YOUR OBJECTIVE: Pick out every line in the data below that holds "shown".

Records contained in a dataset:
******
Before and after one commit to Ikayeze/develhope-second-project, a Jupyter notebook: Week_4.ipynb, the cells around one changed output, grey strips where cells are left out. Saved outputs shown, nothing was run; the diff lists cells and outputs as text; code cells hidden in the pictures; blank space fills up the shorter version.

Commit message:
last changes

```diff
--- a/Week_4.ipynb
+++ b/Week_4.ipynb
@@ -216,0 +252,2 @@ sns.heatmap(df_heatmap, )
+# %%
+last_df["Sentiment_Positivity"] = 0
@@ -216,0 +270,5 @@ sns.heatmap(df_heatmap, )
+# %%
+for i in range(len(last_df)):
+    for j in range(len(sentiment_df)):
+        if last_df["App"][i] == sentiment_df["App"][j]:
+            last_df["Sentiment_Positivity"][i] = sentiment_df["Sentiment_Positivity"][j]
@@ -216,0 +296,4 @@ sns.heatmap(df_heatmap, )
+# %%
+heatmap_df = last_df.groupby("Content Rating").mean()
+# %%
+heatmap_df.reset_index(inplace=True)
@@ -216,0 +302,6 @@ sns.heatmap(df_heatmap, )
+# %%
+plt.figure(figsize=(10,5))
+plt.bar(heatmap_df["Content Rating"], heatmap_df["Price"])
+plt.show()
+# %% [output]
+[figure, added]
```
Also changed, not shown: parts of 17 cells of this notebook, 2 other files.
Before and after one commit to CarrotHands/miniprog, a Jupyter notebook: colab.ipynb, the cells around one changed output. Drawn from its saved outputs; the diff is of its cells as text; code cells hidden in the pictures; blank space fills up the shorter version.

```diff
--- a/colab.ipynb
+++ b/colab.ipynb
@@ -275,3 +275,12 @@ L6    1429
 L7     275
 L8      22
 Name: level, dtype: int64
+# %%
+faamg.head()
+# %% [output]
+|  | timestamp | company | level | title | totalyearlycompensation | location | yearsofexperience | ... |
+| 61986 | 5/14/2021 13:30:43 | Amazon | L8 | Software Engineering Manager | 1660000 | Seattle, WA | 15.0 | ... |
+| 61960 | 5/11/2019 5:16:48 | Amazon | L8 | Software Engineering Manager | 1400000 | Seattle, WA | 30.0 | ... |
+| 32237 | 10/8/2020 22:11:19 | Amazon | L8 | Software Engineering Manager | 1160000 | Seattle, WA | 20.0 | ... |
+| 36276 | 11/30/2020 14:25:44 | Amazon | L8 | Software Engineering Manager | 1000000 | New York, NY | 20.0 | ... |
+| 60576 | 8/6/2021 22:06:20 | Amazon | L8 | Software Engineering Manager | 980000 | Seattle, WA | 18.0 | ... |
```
******
ANSWER SECTION:
Before and after one commit to Ikayeze/develhope-second-project, a Jupyter notebook: Week_4.ipynb, the cells around one changed output, grey strips where cells are left out. Saved outputs shown, nothing was run; the diff lists cells and outputs as text; code cells hidden in the pictures; blank space fills up the shorter version.
Also changed, not shown: parts of 17 cells of this notebook, 2 other files.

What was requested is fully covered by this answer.